Outgoing prime minister visits an academy on his penultimate day in charge, and hints he would rather be a teacher than a farmer
Prime minister David Cameron has suggested he would rather be a teacher than a farmer, according to one headteacher.
Mr Cameron used the penultimate day of his premiership to visit pupils at Reach Academy in Feltham, south-west London, and joined them for a dinner of baked potatoes and beans in the dining hall.
Pupils were given the chance to ask questions, and quizzed him about the handover of power to Theresa May tomorrow.
He also hinted at which profession he would choose, when asked if he would prefer farming or teaching.
Principal Ed Vainker said Mr Cameron told the pupils: “I think farmers do important work but having three children and teaching them how to read, that’s the job I would choose.”
The visit to the outstanding-rated school came as the government approved the creation of 31 new free schools which will offer 20,000 places inside the state sector but independent of local authority control.

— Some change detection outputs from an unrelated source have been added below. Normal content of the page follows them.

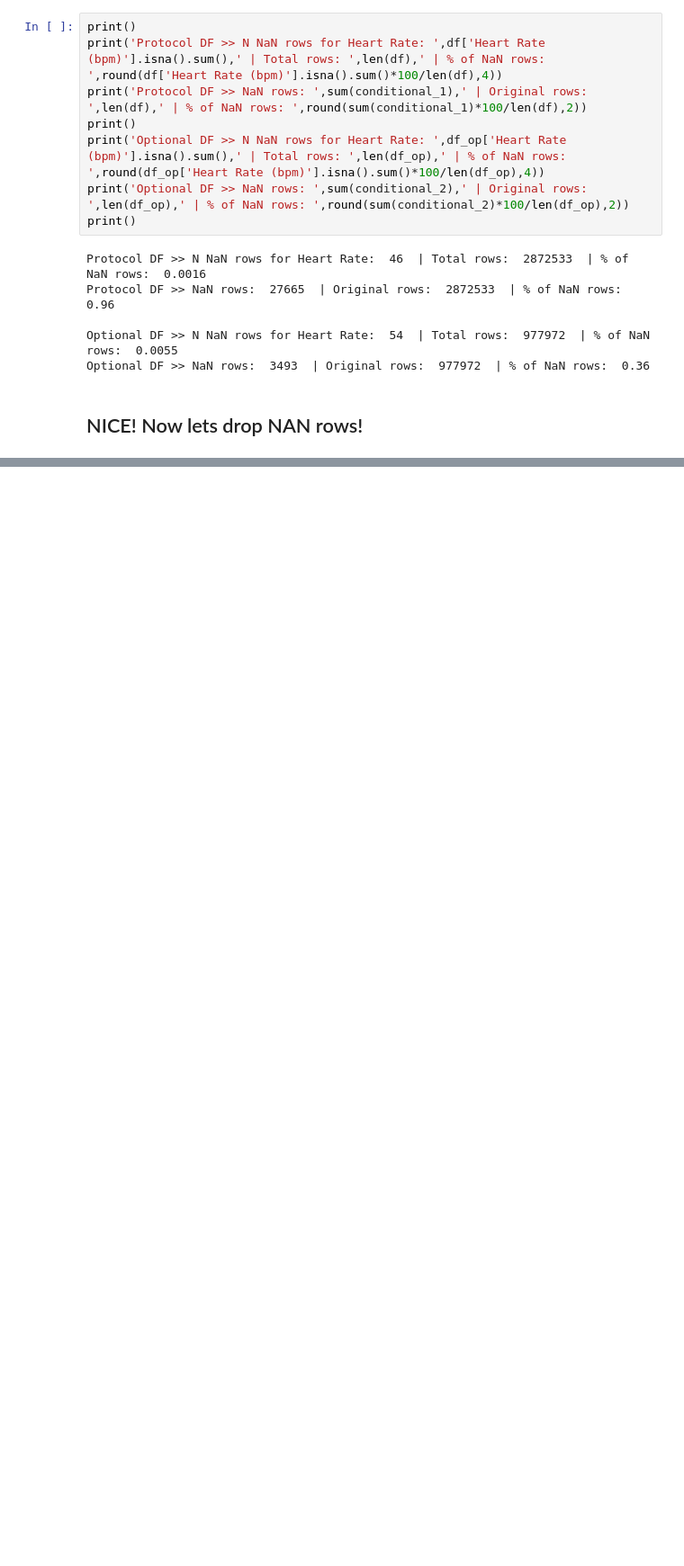
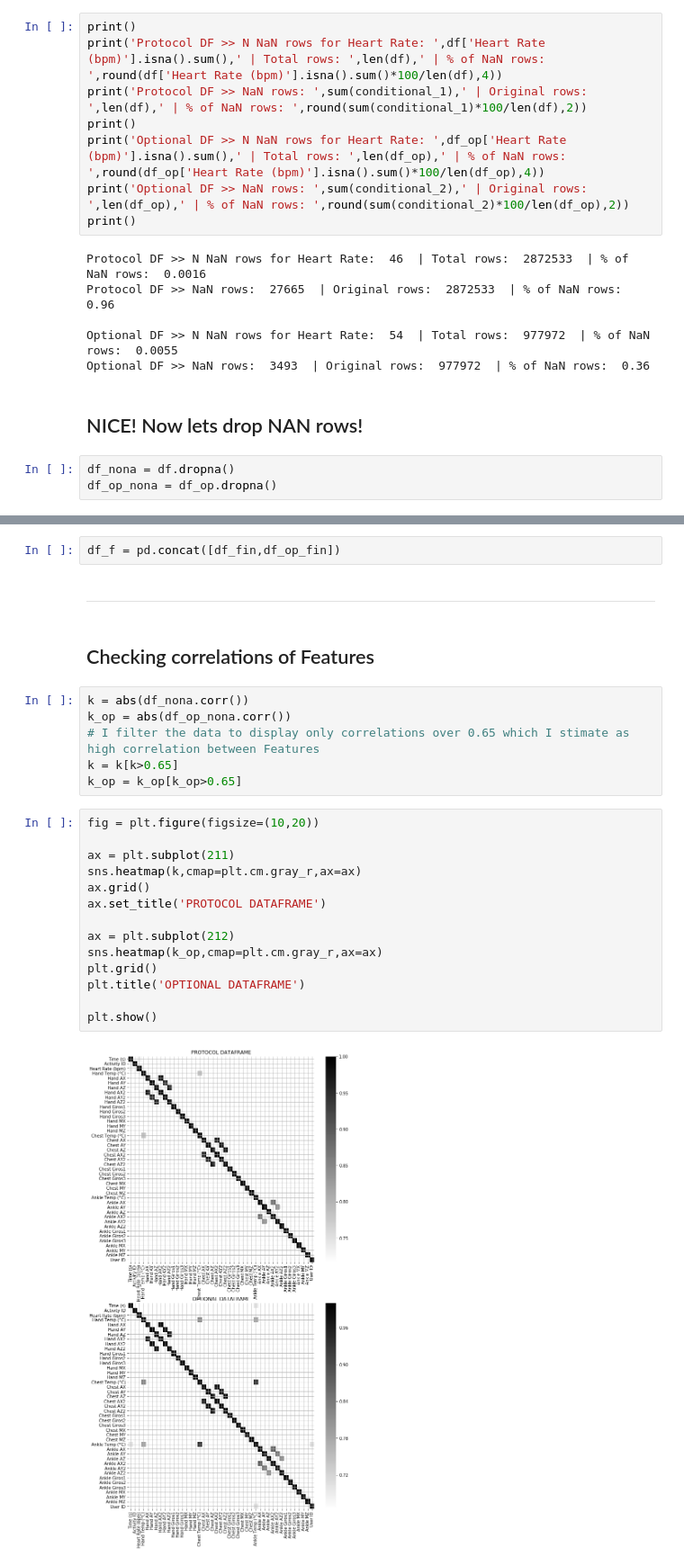
Before and after one commit to ijcernicharo/datamad18_ijcernicharo, a Jupyter notebook: final-project/my_project/FINAL PROJECT.ipynb, the cells around one changed output, grey strips where cells are left out. Shown: that part at 90% size. Saved outputs shown, nothing was run; the diff lists cells and outputs as text; blank space fills up the shorter version.

```diff
--- a/final-project/my_project/FINAL PROJECT.ipynb
+++ b/final-project/my_project/FINAL PROJECT.ipynb
@@ -488,3 +488,6 @@ Optional DF >> N NaN rows for Heart Rate:  54  | Total rows:  977972  | % of NaN
 Optional DF >> NaN rows:  3493  | Original rows:  977972  | % of NaN rows:  0.36
 # %% [markdown]
 ## NICE! Now lets drop NAN rows!
+# %%
+df_nona = df.dropna()
+df_op_nona = df_op.dropna()
@@ -490,0 +521,28 @@ Optional DF >> NaN rows:  3493  | Original rows:  977972  | % of NaN rows:  0.36
+# %%
+df_f = pd.concat([df_fin,df_op_fin])
+# %% [markdown]
+___
+# %% [markdown]
+## Checking correlations of Features
+# %%
+k = abs(df_nona.corr())
+k_op = abs(df_op_nona.corr())
+# I filter the data to display only correlations over 0.65 which I stimate as high correlation between Features
+k = k[k>0.65]
+k_op = k_op[k_op>0.65]
+# %%
+fig = plt.figure(figsize=(10,20))
+
+ax = plt.subplot(211)
+sns.heatmap(k,cmap=plt.cm.gray_r,ax=ax)
+ax.grid()
+ax.set_title('PROTOCOL DATAFRAME')
+
+ax = plt.subplot(212)
+sns.heatmap(k_op,cmap=plt.cm.gray_r,ax=ax)
+plt.grid()
+plt.title('OPTIONAL DATAFRAME')
+
+plt.show()
+# %% [output]
+[figure, added]
```
Also changed, not shown: parts of 11 cells of this notebook.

The new approvals come on top of the 300 free schools that have opened their doors since Mr Cameron took office in 2010.